● **EXERCISE MATERIAL**:
- - - - - - -
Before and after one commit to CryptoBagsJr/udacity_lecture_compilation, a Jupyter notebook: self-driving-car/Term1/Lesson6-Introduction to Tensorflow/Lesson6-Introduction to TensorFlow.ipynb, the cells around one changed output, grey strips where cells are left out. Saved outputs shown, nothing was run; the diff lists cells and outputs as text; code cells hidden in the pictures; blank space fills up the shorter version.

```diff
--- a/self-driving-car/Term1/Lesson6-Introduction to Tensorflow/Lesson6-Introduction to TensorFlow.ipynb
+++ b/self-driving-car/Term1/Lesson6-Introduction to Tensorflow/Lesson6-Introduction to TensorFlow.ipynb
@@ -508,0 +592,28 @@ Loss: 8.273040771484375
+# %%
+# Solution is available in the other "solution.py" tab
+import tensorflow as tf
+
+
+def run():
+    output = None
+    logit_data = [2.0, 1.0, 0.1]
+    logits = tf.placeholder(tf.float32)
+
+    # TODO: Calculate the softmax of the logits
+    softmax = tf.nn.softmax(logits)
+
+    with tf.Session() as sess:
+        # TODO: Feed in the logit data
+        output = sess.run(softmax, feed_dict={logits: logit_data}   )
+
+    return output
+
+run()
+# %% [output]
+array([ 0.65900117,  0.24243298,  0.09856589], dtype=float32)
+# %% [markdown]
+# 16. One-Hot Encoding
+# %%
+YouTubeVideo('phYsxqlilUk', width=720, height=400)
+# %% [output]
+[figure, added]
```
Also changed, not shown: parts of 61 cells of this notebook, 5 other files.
- - - - - - -
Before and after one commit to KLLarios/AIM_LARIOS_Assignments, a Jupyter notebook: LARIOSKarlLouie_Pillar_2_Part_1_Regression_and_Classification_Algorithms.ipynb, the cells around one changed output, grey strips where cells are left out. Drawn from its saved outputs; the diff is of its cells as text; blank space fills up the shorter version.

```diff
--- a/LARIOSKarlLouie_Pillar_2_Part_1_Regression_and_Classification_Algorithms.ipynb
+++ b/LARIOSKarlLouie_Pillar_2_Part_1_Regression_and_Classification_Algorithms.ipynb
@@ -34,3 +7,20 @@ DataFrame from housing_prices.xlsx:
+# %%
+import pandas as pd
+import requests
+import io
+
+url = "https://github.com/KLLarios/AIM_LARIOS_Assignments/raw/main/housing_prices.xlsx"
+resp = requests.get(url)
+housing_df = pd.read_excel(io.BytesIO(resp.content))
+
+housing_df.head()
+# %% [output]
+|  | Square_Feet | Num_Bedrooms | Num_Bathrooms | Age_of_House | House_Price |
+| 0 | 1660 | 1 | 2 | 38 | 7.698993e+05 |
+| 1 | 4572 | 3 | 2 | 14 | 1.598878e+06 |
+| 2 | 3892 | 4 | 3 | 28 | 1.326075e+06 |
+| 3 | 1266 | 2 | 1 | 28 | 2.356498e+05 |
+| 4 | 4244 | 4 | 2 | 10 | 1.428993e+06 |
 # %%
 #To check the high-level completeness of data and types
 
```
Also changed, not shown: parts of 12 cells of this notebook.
- - - - - - -
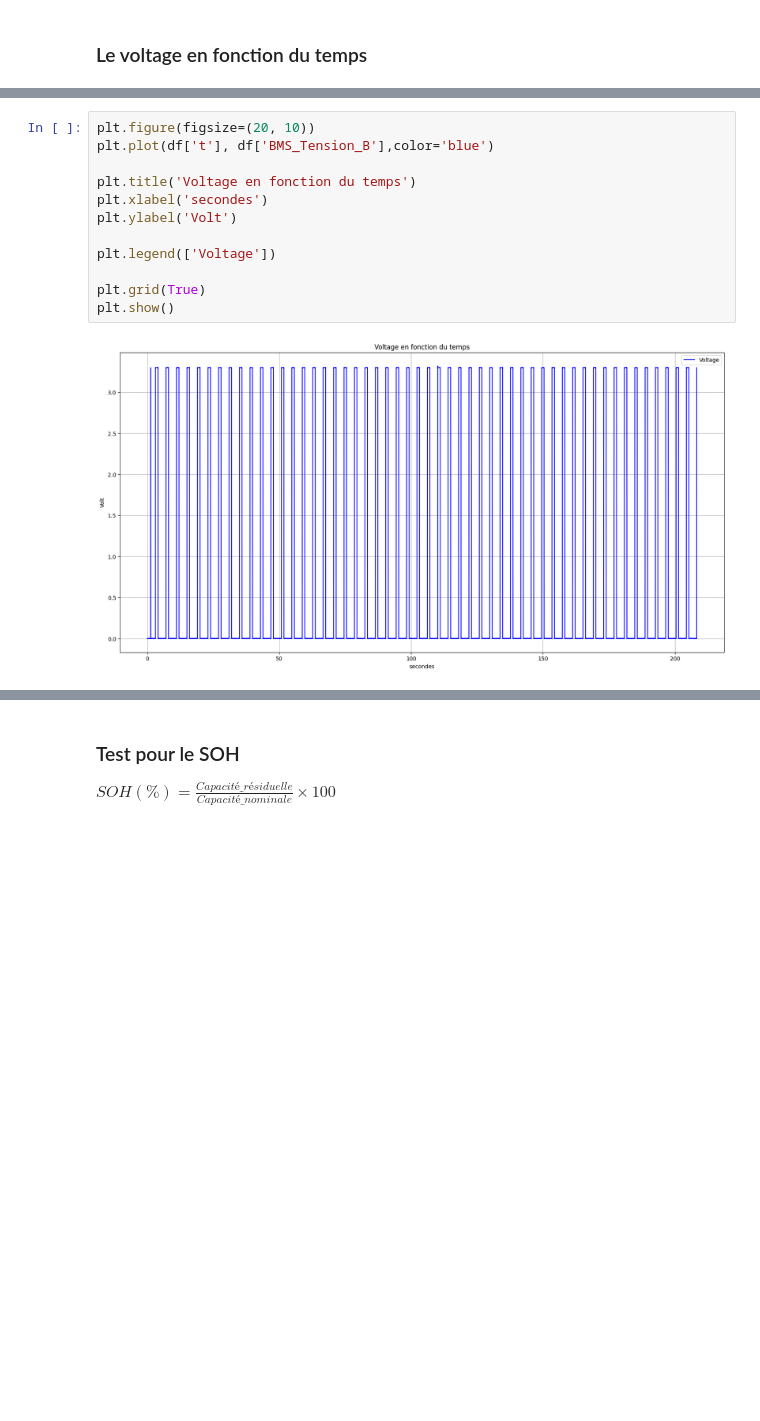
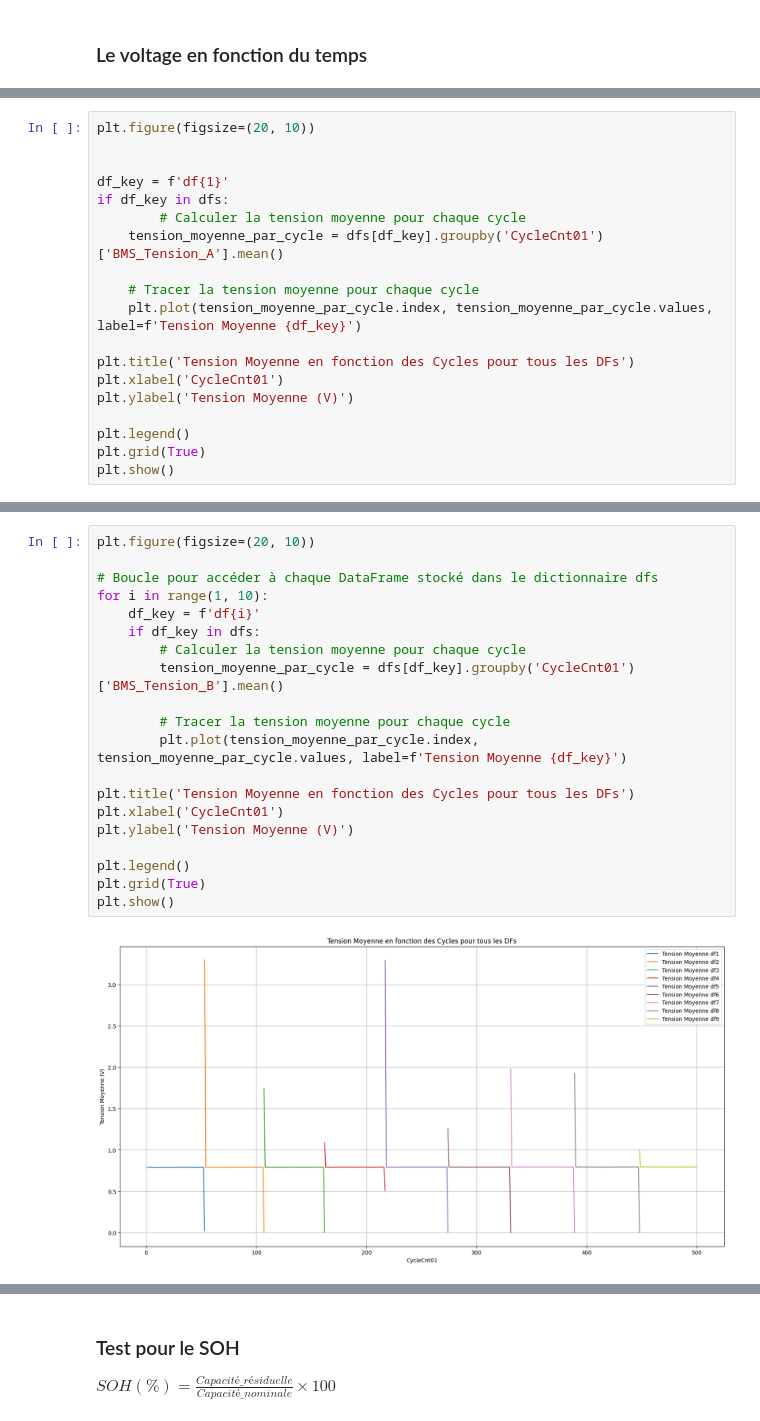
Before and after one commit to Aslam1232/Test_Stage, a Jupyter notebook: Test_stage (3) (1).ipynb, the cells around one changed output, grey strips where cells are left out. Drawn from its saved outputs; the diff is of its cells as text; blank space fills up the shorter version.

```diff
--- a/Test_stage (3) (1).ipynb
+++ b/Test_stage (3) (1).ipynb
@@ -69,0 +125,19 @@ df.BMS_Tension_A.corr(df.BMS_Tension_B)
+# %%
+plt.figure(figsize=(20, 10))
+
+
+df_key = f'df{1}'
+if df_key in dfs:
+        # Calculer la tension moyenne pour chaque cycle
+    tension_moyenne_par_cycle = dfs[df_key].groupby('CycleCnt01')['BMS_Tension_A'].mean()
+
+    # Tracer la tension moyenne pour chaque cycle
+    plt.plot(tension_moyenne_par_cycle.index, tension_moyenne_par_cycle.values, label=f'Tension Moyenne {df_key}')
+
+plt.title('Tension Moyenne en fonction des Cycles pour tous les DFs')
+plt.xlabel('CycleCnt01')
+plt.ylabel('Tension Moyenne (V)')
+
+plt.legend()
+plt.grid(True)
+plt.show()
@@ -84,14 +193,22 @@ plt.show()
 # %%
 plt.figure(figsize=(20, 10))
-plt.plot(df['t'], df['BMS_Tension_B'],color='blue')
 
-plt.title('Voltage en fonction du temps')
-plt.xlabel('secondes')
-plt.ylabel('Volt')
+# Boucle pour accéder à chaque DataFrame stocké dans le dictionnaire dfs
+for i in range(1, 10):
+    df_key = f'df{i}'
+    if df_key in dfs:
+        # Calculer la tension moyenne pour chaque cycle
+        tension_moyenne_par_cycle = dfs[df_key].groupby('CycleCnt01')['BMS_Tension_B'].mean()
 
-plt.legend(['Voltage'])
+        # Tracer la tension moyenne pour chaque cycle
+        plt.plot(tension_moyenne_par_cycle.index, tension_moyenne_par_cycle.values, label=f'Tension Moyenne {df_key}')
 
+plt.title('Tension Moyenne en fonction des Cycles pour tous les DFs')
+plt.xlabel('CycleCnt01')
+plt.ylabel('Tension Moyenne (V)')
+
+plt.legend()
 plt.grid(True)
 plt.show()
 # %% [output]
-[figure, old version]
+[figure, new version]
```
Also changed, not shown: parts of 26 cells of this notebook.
- - - - - - -
● **ASSIGNED TASK**:
Take the entries above and return only the lines from the one with "pictures; blank space fills up the shorter version." to the one with "Also changed, not shown: parts of 61", both included, unchanged.

● **COMPLETED EXERCISE**:
Before and after one commit to CryptoBagsJr/udacity_lecture_compilation, a Jupyter notebook: self-driving-car/Term1/Lesson6-Introduction to Tensorflow/Lesson6-Introduction to TensorFlow.ipynb, the cells around one changed output, grey strips where cells are left out. Saved outputs shown, nothing was run; the diff lists cells and outputs as text; code cells hidden in the pictures; blank space fills up the shorter version.

```diff
--- a/self-driving-car/Term1/Lesson6-Introduction to Tensorflow/Lesson6-Introduction to TensorFlow.ipynb
+++ b/self-driving-car/Term1/Lesson6-Introduction to Tensorflow/Lesson6-Introduction to TensorFlow.ipynb
@@ -508,0 +592,28 @@ Loss: 8.273040771484375
+# %%
+# Solution is available in the other "solution.py" tab
+import tensorflow as tf
+
+
+def run():
+    output = None
+    logit_data = [2.0, 1.0, 0.1]
+    logits = tf.placeholder(tf.float32)
+
+    # TODO: Calculate the softmax of the logits
+    softmax = tf.nn.softmax(logits)
+
+    with tf.Session() as sess:
+        # TODO: Feed in the logit data
+        output = sess.run(softmax, feed_dict={logits: logit_data}   )
+
+    return output
+
+run()
+# %% [output]
+array([ 0.65900117,  0.24243298,  0.09856589], dtype=float32)
+# %% [markdown]
+# 16. One-Hot Encoding
+# %%
+YouTubeVideo('phYsxqlilUk', width=720, height=400)
+# %% [output]
+[figure, added]
```
Also changed, not shown: parts of 61 cells of this notebook, 5 other files.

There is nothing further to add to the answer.